?
#18
Report 3 years ago
#18
(Original post by Student403)
Wait really? i didn't need any FP2 for M3
Ah, I must be getting my units confused then.
0
reply
Student403
Badges: 18
Rep:
?
#19
Report 3 years ago
#19
(Original post by ombtom)
Ah, I must be getting my units confused then.
According to a flowchart I saw, FP2 is needed for M4 and FP2 and FP3 are needed for M5
0
reply
ombtom
Badges: 16
Rep:
?
#20
Report 3 years ago
#20
(Original post by Student403)
According to a flowchart I saw, FP2 is needed for M4 and FP2 and FP3 are needed for M5
Definitely FP2 for M4. I struggled through M5 without needing FP3. Maybe that's for the old specification, or I learnt FP3 without realising?
0
reply
X

Quick Reply

Attached files
Write a reply...
Reply
new posts
Latest
My Feed

See more of what you like on
The Student Room

You can personalise what you see on TSR. Tell us a little about yourself to get started.

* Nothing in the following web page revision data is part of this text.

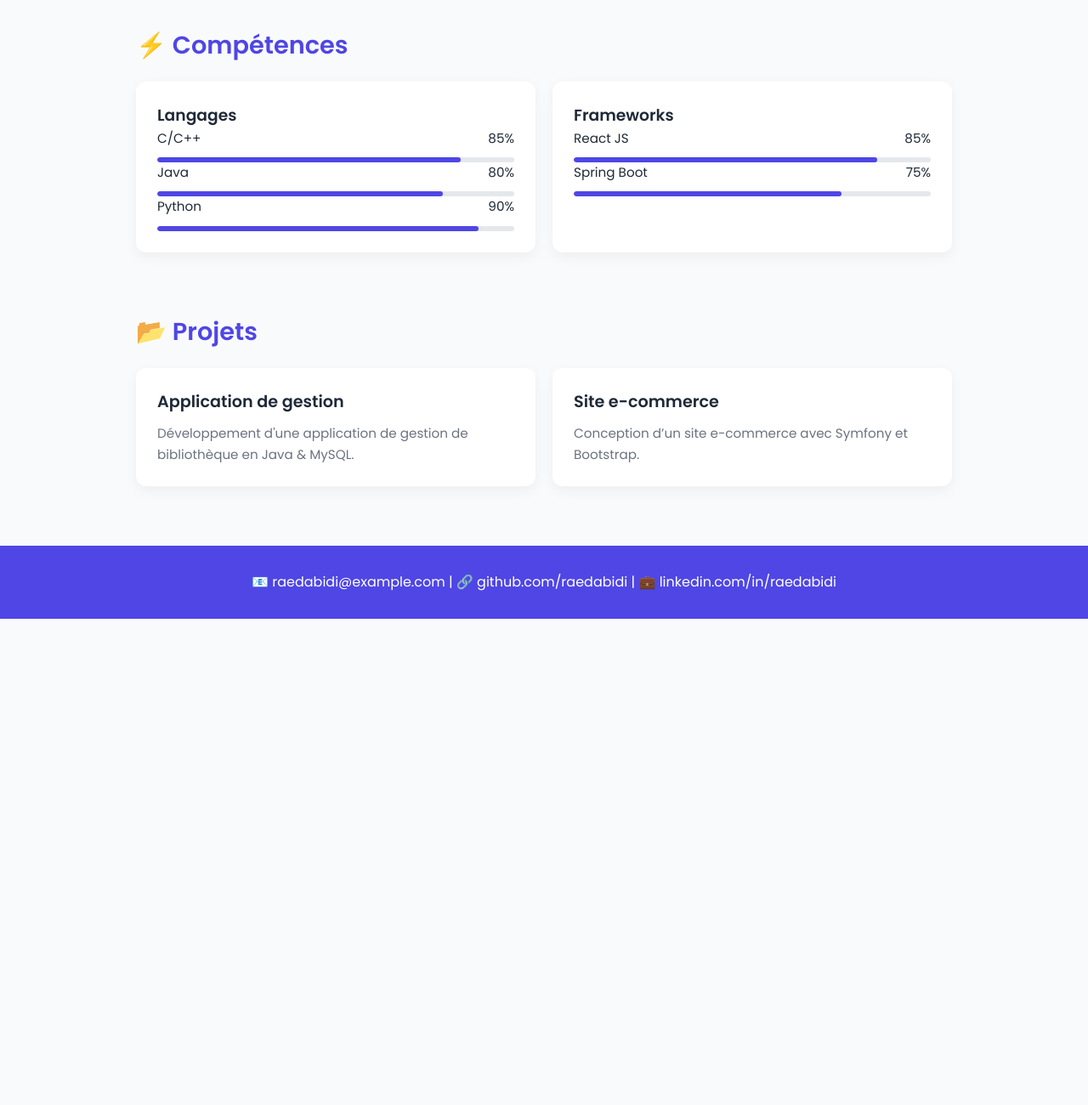
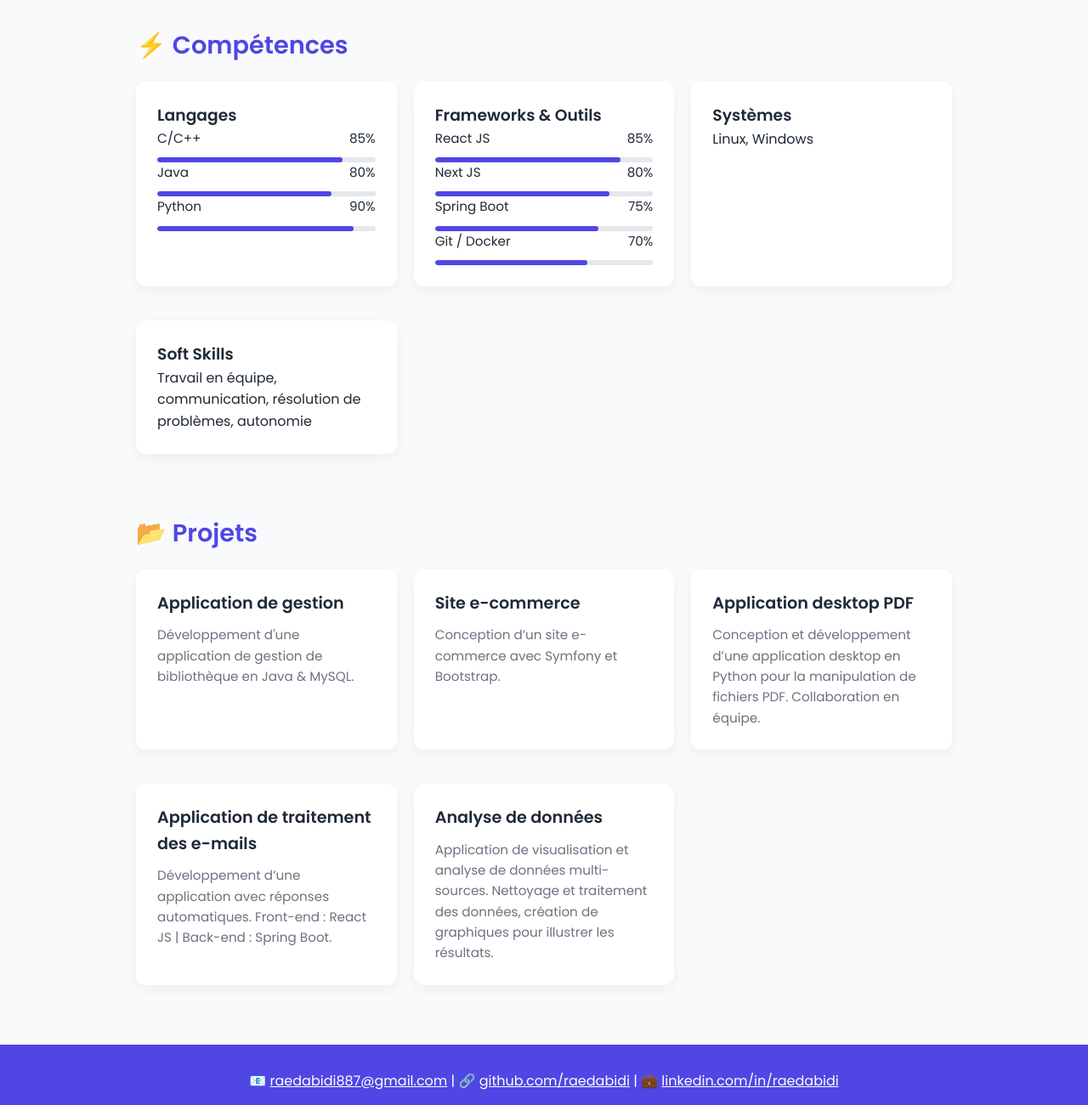
Before and after one commit to raedabidi/portfolio, a plain HTML site: page index.html in a window 1280 px wide. Shown: the part 460-1760 px from the top of the page at 85% size. Before the commit the page ends 1188 px from the top, so only its background shows below. Drawn offline with Linux system fonts and the light colour scheme.

Commit message:
Update index.html

```diff
--- a/index.html
+++ b/index.html
@@ -7,7 +7,7 @@
   <link href="https://fonts.googleapis.com/css2?family=Poppins:wght@400;600&display=swap" rel="stylesheet">
   <style>
     :root {
-      --primary: #4f46e5; /* bleu élégant */
+      --primary: #4f46e5;
       --secondary: #6366f1;
       --background: #f9fafb;
       --text-dark: #1f2937;
@@ -68,9 +68,7 @@
       transition: transform 0.2s;
     }
 
-    .card:hover {
-      transform: translateY(-5px);
-    }
+    .card:hover { transform: translateY(-5px); }
 
     .skills-grid, .projects-grid {
       display: grid;
@@ -149,11 +147,23 @@
           <div class="progress"><div class="progress-bar" style="width:90%"></div></div>
         </div>
         <div class="card">
-          <h3>Frameworks</h3>
+          <h3>Frameworks & Outils</h3>
           <div class="skill-item">React JS <span>85%</span></div>
           <div class="progress"><div class="progress-bar" style="width:85%"></div></div>
+          <div class="skill-item">Next JS <span>80%</span></div>
+          <div class="progress"><div class="progress-bar" style="width:80%"></div></div>
           <div class="skill-item">Spring Boot <span>75%</span></div>
           <div class="progress"><div class="progress-bar" style="width:75%"></div></div>
+          <div class="skill-item">Git / Docker <span>70%</span></div>
+          <div class="progress"><div class="progress-bar" style="width:70%"></div></div>
+        </div>
+        <div class="card">
+          <h3>Systèmes</h3>
+          <p>Linux, Windows</p>
+        </div>
+        <div class="card">
+          <h3>Soft Skills</h3>
+          <p>Travail en équipe, communication, résolution de problèmes, autonomie</p>
         </div>
       </div>
     </section>
@@ -169,12 +179,27 @@
           <h3>Site e-commerce</h3>
           <p>Conception d’un site e-commerce avec Symfony et Bootstrap.</p>
         </div>
+        <div class="card project-card">
+          <h3>Application desktop PDF</h3>
+          <p>Conception et développement d’une application desktop en Python pour la manipulation de fichiers PDF. Collaboration en équipe.</p>
+        </div>
+        <div class="card project-card">
+          <h3>Application de traitement des e-mails</h3>
+          <p>Développement d’une application avec réponses automatiques. Front-end : React JS | Back-end : Spring Boot.</p>
+        </div>
+        <div class="card project-card">
+          <h3>Analyse de données</h3>
+          <p>Application de visualisation et analyse de données multi-sources. Nettoyage et traitement des données, création de graphiques pour illustrer les résultats.</p>
+        </div>
       </div>
     </section>
   </div>
 
   <footer>
-    <p>📧 raedabidi@example.com | 🔗 github.com/raedabidi | 💼 linkedin.com/in/raedabidi</p>
+    <p>📧 <a href="mailto:raedabidi887@gmail.com" style="color:white;">raedabidi887@gmail.com</a> |
+       🔗 <a href="https://github.com/raedabidi" target="_blank" style="color:white;">github.com/raedabidi</a> |
+       💼 <a href="https://www.linkedin.com/in/raed-abidi-45a22537b/" target="_blank" style="color:white;">linkedin.com/in/raedabidi</a>
+    </p>
   </footer>
 </body>
 </html>
```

Personalise

University open days

  • Birmingham City University
    Undergraduate Open Day Undergraduate
    Sat, 23 Mar '19
  • University of Bolton
    Undergraduate Open Day Undergraduate
    Sat, 23 Mar '19
  • Harper Adams University
    Animals and Veterinary Sciences Open Day Undergraduate
    Sat, 23 Mar '19

Where do you need more help?

Which Uni should I go to? (119)
17.68%
How successful will I become if I take my planned subjects? (71)
10.55%
How happy will I be if I take this career? (119)
17.68%
How do I achieve my dream Uni placement? (99)
14.71%
What should I study to achieve my dream career? (65)
9.66%
How can I be the best version of myself? (200)
29.72%

Watched Threads

View All
Latest
My Feed